The excavations were carried out alongside other advance work for the tram scheme, which is being undertaken by Taylor Woodrow Alstom JV, and were in the planning stages as early as 2008.

Narthan Moodley, Taylor Woodrow section manager, said: "Although the written scheme of investigation identified the area as medium risk, it soon became apparent that the investigation work would exceed the allowable programme and budgeted costs.

"It is a true testament to all parties concerned that they could reassess the scheme and make the necessary adjustments to undertake an intense investigation so that the archaeology was identified and recorded appropriately, allowing construction activities to commence with a minimum impact.

"I have had the pleasure of working with Ursilla Spence, archaeology leader at Notts County Council, and Dr David Strange-Walker, of Trent and Peak, to develop a robust strategy to overcome a challenging investigation.

"It is with all parties' commitment that we have managed to facilitate the additional investigation works to ensure that the scheme was carried out efficiently to facilitate the construction activities at the park-and-ride site."

Trent and Peak Archaeology, in Holly Lane, Beeston, is part of the York Archaeological Trust, which manages the Viking Centre in York.
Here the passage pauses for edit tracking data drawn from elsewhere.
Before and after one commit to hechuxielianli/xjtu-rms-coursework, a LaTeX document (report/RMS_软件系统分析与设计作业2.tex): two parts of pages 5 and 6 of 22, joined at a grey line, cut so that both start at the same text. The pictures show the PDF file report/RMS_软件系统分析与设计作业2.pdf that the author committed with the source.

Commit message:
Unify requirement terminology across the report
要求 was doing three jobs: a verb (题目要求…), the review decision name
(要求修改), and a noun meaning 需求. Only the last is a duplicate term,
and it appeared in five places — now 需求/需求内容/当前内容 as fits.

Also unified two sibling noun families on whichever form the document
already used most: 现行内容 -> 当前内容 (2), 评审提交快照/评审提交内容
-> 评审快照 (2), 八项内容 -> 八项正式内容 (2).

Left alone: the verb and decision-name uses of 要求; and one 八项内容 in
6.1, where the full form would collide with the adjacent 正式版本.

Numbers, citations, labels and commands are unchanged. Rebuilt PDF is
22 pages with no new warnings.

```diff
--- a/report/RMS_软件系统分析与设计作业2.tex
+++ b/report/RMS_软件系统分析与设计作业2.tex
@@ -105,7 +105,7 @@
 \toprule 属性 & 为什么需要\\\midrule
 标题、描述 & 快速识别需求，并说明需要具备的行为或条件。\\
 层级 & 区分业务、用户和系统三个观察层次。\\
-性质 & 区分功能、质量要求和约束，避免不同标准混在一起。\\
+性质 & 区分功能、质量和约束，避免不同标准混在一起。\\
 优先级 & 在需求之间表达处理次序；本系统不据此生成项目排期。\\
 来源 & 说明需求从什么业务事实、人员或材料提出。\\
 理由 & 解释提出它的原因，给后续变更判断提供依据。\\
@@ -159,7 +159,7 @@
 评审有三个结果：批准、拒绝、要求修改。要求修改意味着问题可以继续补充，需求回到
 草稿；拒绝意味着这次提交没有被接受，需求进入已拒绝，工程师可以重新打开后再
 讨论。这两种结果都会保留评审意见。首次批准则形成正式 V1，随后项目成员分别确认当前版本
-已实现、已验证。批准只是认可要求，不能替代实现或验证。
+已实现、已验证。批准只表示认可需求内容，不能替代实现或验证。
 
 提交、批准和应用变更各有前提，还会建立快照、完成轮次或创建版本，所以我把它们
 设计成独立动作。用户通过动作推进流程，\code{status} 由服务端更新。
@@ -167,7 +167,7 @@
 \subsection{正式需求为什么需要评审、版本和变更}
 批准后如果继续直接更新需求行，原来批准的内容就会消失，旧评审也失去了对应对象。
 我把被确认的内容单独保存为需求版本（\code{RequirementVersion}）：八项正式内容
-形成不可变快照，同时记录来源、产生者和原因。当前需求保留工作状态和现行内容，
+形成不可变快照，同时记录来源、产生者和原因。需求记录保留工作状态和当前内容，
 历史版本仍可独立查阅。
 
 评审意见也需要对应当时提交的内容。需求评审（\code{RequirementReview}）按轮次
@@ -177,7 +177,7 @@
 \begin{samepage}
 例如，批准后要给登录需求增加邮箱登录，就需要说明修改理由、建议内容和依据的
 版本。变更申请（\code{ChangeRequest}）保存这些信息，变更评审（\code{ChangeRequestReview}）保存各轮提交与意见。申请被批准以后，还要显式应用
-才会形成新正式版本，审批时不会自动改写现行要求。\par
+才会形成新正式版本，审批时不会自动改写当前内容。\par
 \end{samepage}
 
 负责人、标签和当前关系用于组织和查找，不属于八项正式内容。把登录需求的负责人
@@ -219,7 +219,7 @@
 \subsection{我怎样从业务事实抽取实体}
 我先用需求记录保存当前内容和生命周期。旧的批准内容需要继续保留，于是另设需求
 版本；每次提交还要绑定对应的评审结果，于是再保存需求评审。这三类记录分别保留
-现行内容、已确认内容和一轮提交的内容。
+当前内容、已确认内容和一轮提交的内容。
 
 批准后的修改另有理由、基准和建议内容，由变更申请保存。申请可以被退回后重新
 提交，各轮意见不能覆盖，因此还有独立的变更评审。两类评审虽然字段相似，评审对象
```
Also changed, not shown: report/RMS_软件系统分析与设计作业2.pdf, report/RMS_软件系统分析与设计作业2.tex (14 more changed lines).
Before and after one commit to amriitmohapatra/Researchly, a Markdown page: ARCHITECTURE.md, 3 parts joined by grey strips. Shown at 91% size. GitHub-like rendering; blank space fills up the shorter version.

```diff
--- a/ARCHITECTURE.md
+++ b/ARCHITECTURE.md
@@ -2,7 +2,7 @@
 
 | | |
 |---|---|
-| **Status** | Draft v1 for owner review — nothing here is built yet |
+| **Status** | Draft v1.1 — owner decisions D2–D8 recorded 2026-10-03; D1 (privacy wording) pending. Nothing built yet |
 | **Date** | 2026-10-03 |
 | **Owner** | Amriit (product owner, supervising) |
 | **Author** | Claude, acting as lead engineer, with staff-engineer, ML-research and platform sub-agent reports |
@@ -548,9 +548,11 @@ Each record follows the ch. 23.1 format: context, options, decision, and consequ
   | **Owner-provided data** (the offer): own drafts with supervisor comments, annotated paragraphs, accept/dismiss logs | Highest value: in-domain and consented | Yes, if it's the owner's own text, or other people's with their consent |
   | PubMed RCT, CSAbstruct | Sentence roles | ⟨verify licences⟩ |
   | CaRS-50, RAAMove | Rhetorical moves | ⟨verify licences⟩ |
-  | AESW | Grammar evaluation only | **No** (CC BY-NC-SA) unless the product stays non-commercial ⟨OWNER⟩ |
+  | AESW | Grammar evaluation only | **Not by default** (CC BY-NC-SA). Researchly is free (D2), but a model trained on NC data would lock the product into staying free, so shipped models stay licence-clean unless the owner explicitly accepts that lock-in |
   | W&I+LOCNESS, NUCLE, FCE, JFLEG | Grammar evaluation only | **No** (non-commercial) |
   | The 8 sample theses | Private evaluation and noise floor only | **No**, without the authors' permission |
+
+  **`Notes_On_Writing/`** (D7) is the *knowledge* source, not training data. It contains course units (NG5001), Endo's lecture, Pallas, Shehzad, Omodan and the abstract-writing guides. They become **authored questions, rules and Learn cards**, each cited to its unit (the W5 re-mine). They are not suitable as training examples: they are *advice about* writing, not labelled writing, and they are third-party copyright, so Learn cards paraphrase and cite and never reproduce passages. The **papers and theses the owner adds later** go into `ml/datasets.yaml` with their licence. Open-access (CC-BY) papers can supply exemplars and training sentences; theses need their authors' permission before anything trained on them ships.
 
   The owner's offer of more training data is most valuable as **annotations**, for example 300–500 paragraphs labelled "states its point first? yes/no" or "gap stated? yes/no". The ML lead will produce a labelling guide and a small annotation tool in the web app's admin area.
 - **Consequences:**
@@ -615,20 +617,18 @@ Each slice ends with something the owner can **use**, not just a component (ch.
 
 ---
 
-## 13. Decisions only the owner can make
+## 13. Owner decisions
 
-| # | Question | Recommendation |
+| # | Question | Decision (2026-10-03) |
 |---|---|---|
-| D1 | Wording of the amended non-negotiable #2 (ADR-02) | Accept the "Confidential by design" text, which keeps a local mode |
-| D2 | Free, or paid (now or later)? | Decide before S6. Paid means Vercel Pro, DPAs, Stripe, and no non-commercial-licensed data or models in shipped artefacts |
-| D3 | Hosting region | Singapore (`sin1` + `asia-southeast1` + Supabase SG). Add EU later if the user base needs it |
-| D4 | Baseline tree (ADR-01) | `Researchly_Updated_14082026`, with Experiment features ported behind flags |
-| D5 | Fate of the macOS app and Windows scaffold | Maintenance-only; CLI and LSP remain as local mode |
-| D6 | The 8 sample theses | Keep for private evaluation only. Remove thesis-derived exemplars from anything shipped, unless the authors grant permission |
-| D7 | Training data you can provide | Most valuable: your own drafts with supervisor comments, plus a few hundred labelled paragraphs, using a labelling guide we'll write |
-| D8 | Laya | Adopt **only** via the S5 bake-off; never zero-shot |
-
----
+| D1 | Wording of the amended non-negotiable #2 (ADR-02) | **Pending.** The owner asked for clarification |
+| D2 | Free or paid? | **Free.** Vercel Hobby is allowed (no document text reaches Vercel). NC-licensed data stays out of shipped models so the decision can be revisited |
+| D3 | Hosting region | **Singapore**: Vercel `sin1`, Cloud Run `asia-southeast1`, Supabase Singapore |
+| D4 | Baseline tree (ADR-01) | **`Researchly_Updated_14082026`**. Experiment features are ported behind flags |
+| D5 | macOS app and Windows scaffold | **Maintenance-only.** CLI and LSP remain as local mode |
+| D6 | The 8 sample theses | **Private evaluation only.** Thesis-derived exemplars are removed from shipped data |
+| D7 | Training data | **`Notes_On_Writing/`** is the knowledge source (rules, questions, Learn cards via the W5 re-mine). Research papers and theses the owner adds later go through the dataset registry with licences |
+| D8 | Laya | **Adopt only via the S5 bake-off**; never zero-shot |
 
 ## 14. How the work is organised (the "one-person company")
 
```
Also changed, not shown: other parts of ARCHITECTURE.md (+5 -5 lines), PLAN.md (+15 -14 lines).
Dr Strange-Walker, NET-2 project manager with Trent and Peak Archaeology, said: "We are grateful to Taylor Woodrow Alstom JV for affording us excellent resources to complete these excavations on time and with such good results. We are undertaking a number of archaeological excavations as part of the tram works and these are creating a huge amount of new information about the early development of Nottingham which can be passed on to future generations."